“I’mI’m afraid of my own tracks, what they say and will say about me. “ Try to imagine yourself one day waking up to the news that all your emails and messages from the past ten years have been hacked and are now found all over the Internet. This is what happens to Gaspard, a young employee of a Parisian consulting company, narrator and main character of the Intrusion. One of the subjects addressed by Quentin Lafay in this second novel is the growing grip of technology on our private lives. The author feeds on his own story when in May 2017, then ex-adviser to the current president, he was one of the collateral victims of the MacronLeaks.
From this episode, he does not draw strictly speaking a testimony, but uses fiction to deliver us a text where the individual and the private find themselves caught in the grip between political issues that go beyond them. Over the pages, we are witnessing the progressive dismantling of Gaspard’s life. First victim of anonymous attacks on social networks where conversation fragments are taken up, mocked or distorted. A series of uprooted words that are “So many potential misunderstandings, misunderstandings in the making”. But the damage crystallizes especially when its close circle discovers them. These are the most innocuous things that betray: a sentence spoken in a mocking tone, a confession to the wrong person, hurtful words against someone.
The full and unedited publication of correspondence exposes the individual in all its contradiction and duplicity. It is the very concept of identity that is attacked here, denying that it is under construction and constantly evolving. Following this violation of his privacy, the narrator becomes obsessed with all these traces that he leaves behind, endeavoring to erase them progressively, lest they become public one day. A resolutely contagious paranoia, especially in this period, when many of our social interactions go through technology.
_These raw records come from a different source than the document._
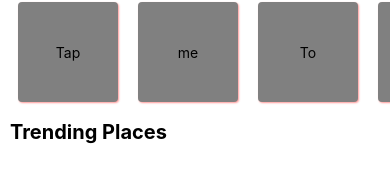
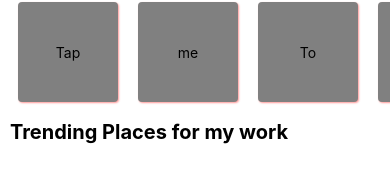
Before and after one commit to AzizSaddique/mynewapps, a React Native app: screen / in a window 390 px wide. Shown: the part 200-382 px from the top of the page. Built offline with nearby package versions, Linux system fonts and the light colour scheme.

Commit message:
second changes

```diff
--- a/components/Fancycard.tsx
+++ b/components/Fancycard.tsx
@@ -4,7 +4,7 @@ import React from 'react'
 export default function Fancycard() {
   return (
     <View>
-      <Text style={styles.headingText}>Trending Places</Text>
+      <Text style={styles.headingText}>Trending Places for my work</Text>
     </View>
   )
 }
```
Charlotte Juhen Project coordinator
Quentin Lafay The intrusion Gallimard, 122 pp., € 14 (ebook: € 9.99).